The 'Acting Wikily' report offers many exciting examples of the use of networking technologies to achieve social change. I wonder about their relevance for grassroots organizing in low-income communities in the US. The report doesn't talk about whether and how these new networking technologies are being used, if at all, by these kinds of groups and communities. Most of the domestic examples seem to involve the networking of professionals. Are organizers and leaders in the inner city mobilizing people through their cell phones? What percentage of low-income folks have access to computers and the skills to take advantage of their networking capacity? To what extent can/should these technologies play a role in low-income organizing? Can they add value to the hard work of face-to-face relationship building?
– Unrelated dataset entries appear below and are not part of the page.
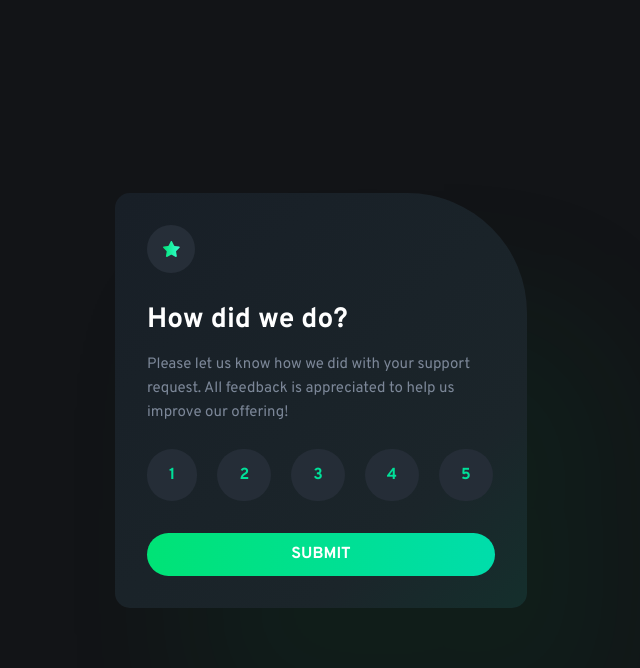
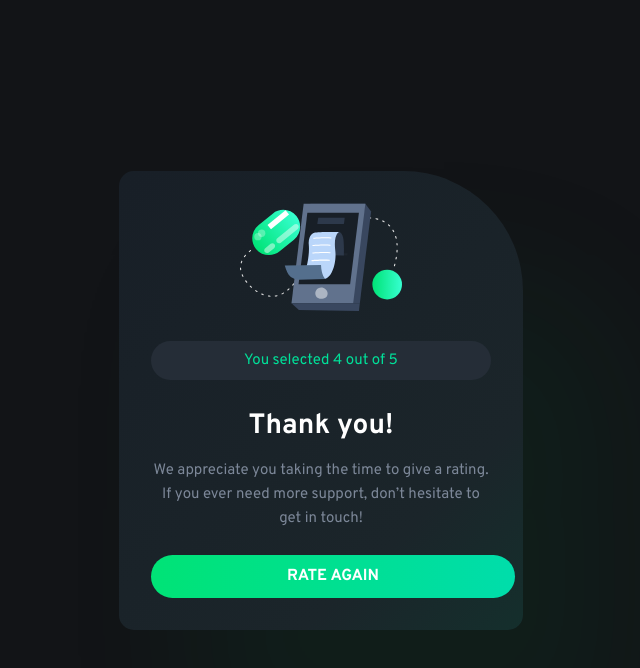
Before and after one commit to correlucas/interactive-rating-component, a plain HTML site: page index.html in a window 1280 px wide. Both pictures are taken after a click on the button "SUBMIT". Shown: the whole page, without its empty margins (319-959 px from the left). Drawn offline with Linux system fonts and the light colour scheme.

Commit message:
submit button working

```diff
--- a/index.html
+++ b/index.html
@@ -15,7 +15,7 @@
 
 <body>
   <main>
-    <article class="input">
+    <article class="input" id="input">
       <img src="./images/icon-star.svg" alt="Star Icon">
       <h1>How did we do?</h1>
       <p>Please let us know how we did with your support request. All feedback is appreciated to help us improve our offering!</p>
@@ -34,14 +34,19 @@
       </div>
     </article>
 
-    <article class="output">
+    <article class="output hidden" id="output">
       <img src="./images/illustration-thank-you.svg" alt="">
       <p class="output-rating">You selected 4 out of 5</p>
 
       <h2>Thank you!</h2>
       <p>We appreciate you taking the time to give a rating. If you ever need more support, don’t hesitate to get in touch!</p>
+
+      <button class="btn-submit" id="submit-again">Rate Again</button>
     </article>
+
   </main>
+
+  <script src="script.js"></script>
 </body>
 
 </html>
--- /dev/null
+++ b/script.js
@@ -0,0 +1,20 @@
+const input = document.querySelector('.input');
+
+const output = document.querySelector('.output');
+
+const submitButton = document.getElementById('submit');
+const submitAgainButton = document.getElementById('submit-again');
+
+submitButton.addEventListener('click', () => {
+  output.classList.remove('hidden');
+  input.classList.add('hidden');
+});
+
+// Here I've added an addEventListener with the click as a trigger to add an action, using the arrow function to add the action to add the class .hidden that have display: none; to make the html block disappear and also to remove it from the class output, making one html element visible and the other invisible when the submit button gets triggered.
+
+submitAgainButton.addEventListener('click', () => {
+  output.classList.add('hidden');
+  input.classList.remove('hidden');
+});
+
+// Here the opposite action happens with the submitAgainButton
--- a/style.css
+++ b/style.css
@@ -137,16 +137,20 @@ ul {
 }
 
 /* output */
-/* .input {
+.hidden {
   display: none;
-} */
+}
 
 .output {
-  display: none;
-  /* display: flex; */
+
   flex-direction: column;
   align-items: center;
   text-align: center;
+}
+
+.output img {
+  display: block;
+  margin: 0 auto;
 }
 
 .output-rating {
@@ -161,3 +165,15 @@ ul {
 .output p {
   max-width: 340px;
 }
+
+.btn-submit {
+  display: block;
+  width: 100%;
+  font: 700 16px/19px 'Overpass', sans-serif;
+  text-transform: uppercase;
+  background: var(--gradient-btn);
+  color: var(--white);
+  text-align: center;
+  padding: 12px;
+  border-radius: 50px;
+}
```
Also changed, not shown: index2.html (deleted, +0 -49 lines).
It seems like there are some strong class assumptions built into the report. I would love to see a commentary from an organizer on the relevance of all this for his/her work in the 'trenches.'

Lucy Bernholz said...

these are great questions - I imagine that someone at NetSquared may know about community organizing or grassroots examples of network technologies...or others? Who out there knows good research or case examples of community networks?

Thanks Lisa for raising these issues...

gabriel kasper said...

From what I understand, there was a great deal of discussion about the use of cell phones as a tool for community organizing at NetSquared this year. The amazing penetration of cell phones, along with the fact that people always have them on hand, make them a perfect tool for getting people information just when they need it (and for allowing folks to contribute in real time). I wasn't able to be at NetSquared, but perhaps someone who was at the conference could add more about this.

Also... in the spirit of "working wikily," we'd like to take Lucy up on her suggestion for the catchier title. We'll be updating the piece with the new, alliterative title, along with a thank you to Lucy for the suggestion. Much appreciated!

Lucy Bernholz said...

I'm tickled; glad to be helpful!

Anyone got more examples of network building/community organizing? I read an interesting piece in The Atlantic about Barack Obama's fundraising success and how it draws from his experience as a community organizer and the whiz-kid tech nature of his silicon valley supporters - the article is here The Amazing Money Machine